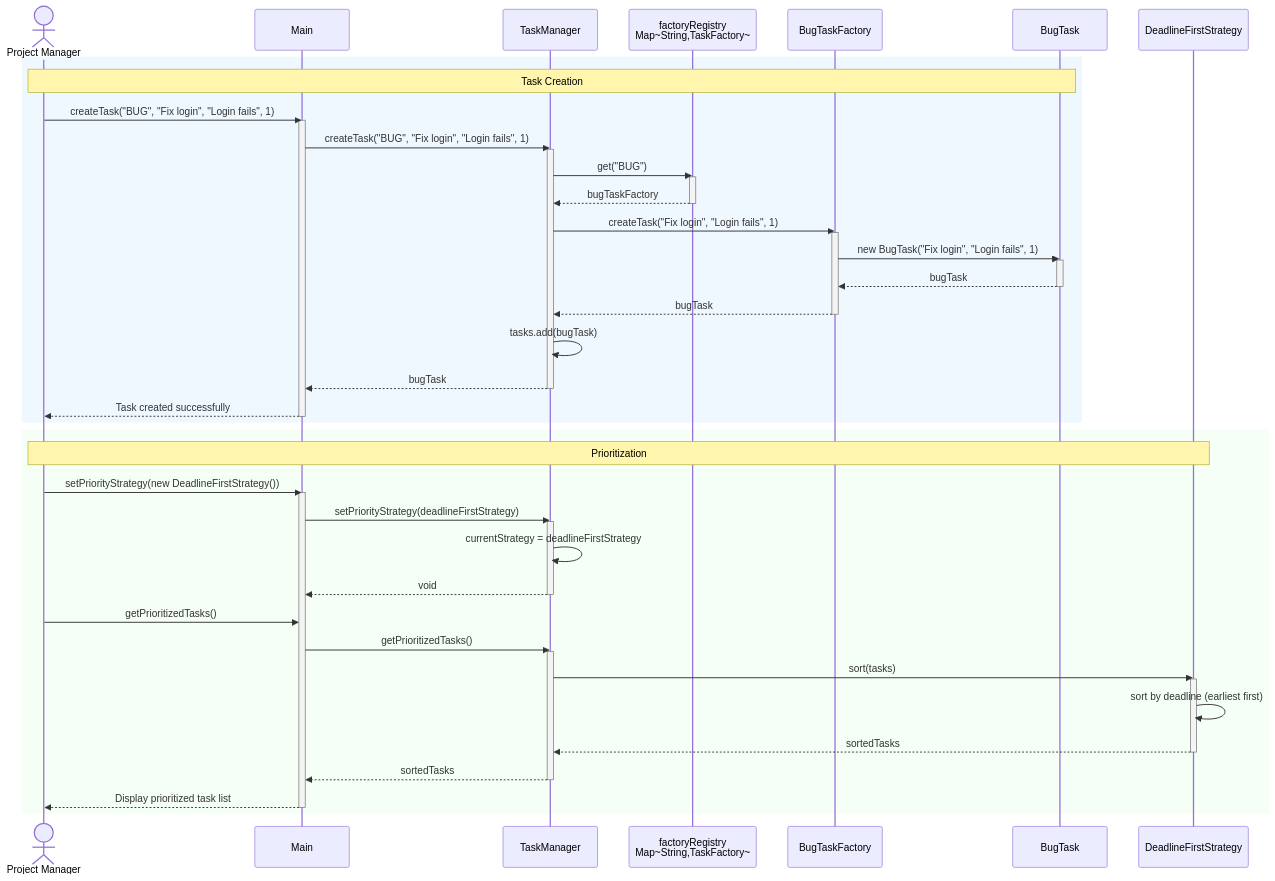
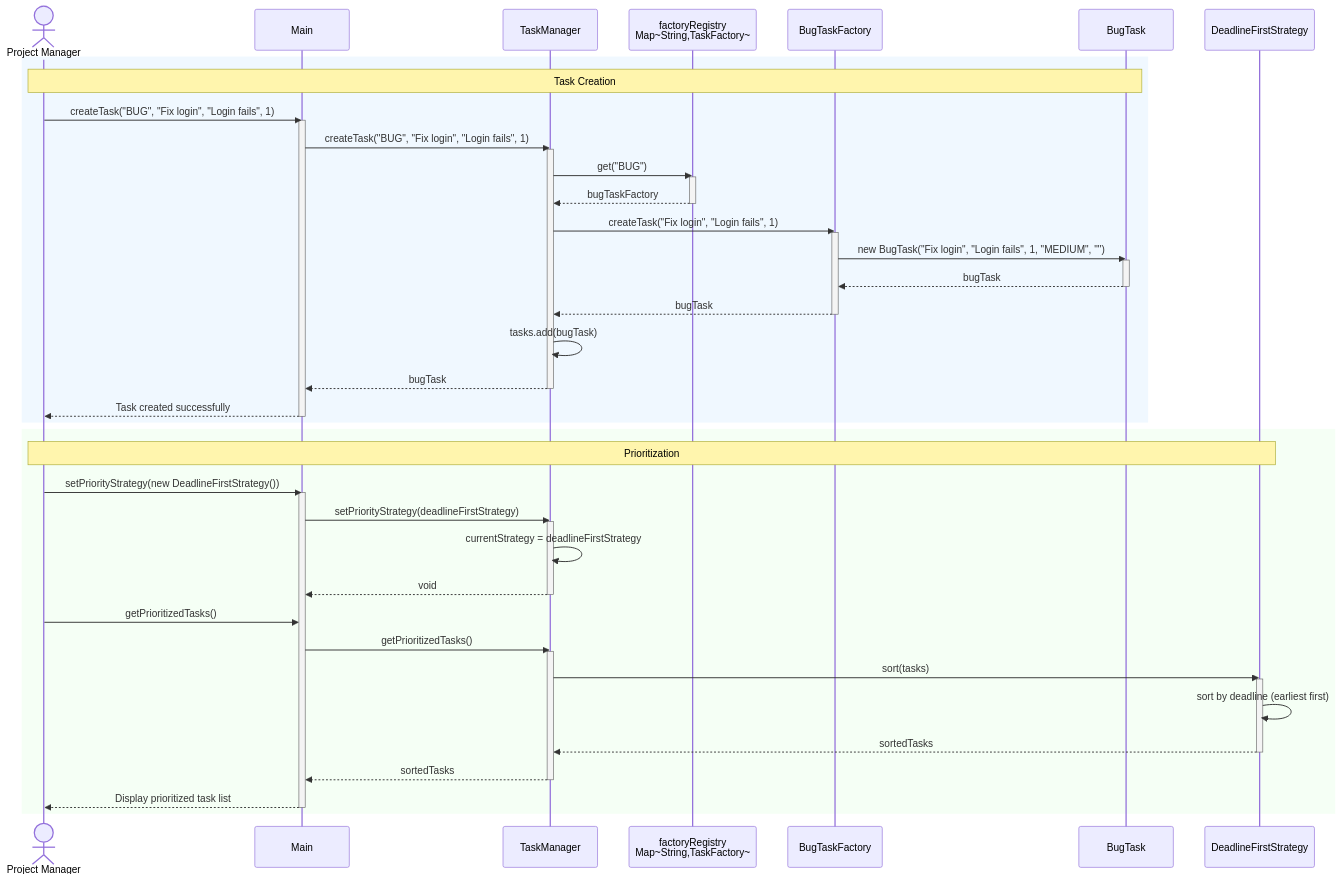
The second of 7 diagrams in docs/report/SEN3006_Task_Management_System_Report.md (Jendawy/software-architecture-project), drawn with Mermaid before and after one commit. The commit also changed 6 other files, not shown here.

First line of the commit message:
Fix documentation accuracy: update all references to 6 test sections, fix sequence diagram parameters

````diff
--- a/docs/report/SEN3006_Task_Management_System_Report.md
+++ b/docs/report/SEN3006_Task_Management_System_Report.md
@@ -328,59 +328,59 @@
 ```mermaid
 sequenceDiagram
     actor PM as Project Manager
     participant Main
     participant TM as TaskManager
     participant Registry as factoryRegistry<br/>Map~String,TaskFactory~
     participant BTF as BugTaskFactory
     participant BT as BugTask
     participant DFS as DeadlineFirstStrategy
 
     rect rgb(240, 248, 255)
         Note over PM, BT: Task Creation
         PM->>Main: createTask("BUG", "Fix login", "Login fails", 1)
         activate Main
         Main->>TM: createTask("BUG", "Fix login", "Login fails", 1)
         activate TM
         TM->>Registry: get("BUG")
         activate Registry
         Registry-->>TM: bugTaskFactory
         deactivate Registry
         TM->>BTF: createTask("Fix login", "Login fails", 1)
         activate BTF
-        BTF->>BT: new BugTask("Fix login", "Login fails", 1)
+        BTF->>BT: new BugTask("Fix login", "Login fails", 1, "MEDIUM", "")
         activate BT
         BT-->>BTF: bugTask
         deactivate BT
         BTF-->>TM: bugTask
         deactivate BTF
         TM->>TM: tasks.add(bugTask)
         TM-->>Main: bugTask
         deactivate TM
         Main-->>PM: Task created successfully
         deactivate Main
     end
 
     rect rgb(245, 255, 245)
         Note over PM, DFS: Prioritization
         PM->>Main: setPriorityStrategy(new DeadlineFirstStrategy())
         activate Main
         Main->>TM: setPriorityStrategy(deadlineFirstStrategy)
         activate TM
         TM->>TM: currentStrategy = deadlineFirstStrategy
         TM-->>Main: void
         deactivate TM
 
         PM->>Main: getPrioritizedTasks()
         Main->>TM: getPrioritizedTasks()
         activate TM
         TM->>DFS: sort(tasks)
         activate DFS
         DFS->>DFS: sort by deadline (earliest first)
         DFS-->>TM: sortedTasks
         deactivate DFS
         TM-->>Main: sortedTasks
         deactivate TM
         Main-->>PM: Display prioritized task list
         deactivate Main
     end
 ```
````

Work instructions -> Each record should be written out exactly, and each image should be omitted.

Expected answer ->
The second of 7 diagrams in docs/report/SEN3006_Task_Management_System_Report.md (Jendawy/software-architecture-project), drawn with Mermaid before and after one commit. The commit also changed 6 other files, not shown here.

First line of the commit message:
Fix documentation accuracy: update all references to 6 test sections, fix sequence diagram parameters

````diff
--- a/docs/report/SEN3006_Task_Management_System_Report.md
+++ b/docs/report/SEN3006_Task_Management_System_Report.md
@@ -328,59 +328,59 @@
 ```mermaid
 sequenceDiagram
     actor PM as Project Manager
     participant Main
     participant TM as TaskManager
     participant Registry as factoryRegistry<br/>Map~String,TaskFactory~
     participant BTF as BugTaskFactory
     participant BT as BugTask
     participant DFS as DeadlineFirstStrategy
 
     rect rgb(240, 248, 255)
         Note over PM, BT: Task Creation
         PM->>Main: createTask("BUG", "Fix login", "Login fails", 1)
         activate Main
         Main->>TM: createTask("BUG", "Fix login", "Login fails", 1)
         activate TM
         TM->>Registry: get("BUG")
         activate Registry
         Registry-->>TM: bugTaskFactory
         deactivate Registry
         TM->>BTF: createTask("Fix login", "Login fails", 1)
         activate BTF
-        BTF->>BT: new BugTask("Fix login", "Login fails", 1)
+        BTF->>BT: new BugTask("Fix login", "Login fails", 1, "MEDIUM", "")
         activate BT
         BT-->>BTF: bugTask
         deactivate BT
         BTF-->>TM: bugTask
         deactivate BTF
         TM->>TM: tasks.add(bugTask)
         TM-->>Main: bugTask
         deactivate TM
         Main-->>PM: Task created successfully
         deactivate Main
     end
 
     rect rgb(245, 255, 245)
         Note over PM, DFS: Prioritization
         PM->>Main: setPriorityStrategy(new DeadlineFirstStrategy())
         activate Main
         Main->>TM: setPriorityStrategy(deadlineFirstStrategy)
         activate TM
         TM->>TM: currentStrategy = deadlineFirstStrategy
         TM-->>Main: void
         deactivate TM
 
         PM->>Main: getPrioritizedTasks()
         Main->>TM: getPrioritizedTasks()
         activate TM
         TM->>DFS: sort(tasks)
         activate DFS
         DFS->>DFS: sort by deadline (earliest first)
         DFS-->>TM: sortedTasks
         deactivate DFS
         TM-->>Main: sortedTasks
         deactivate TM
         Main-->>PM: Display prioritized task list
         deactivate Main
     end
 ```
````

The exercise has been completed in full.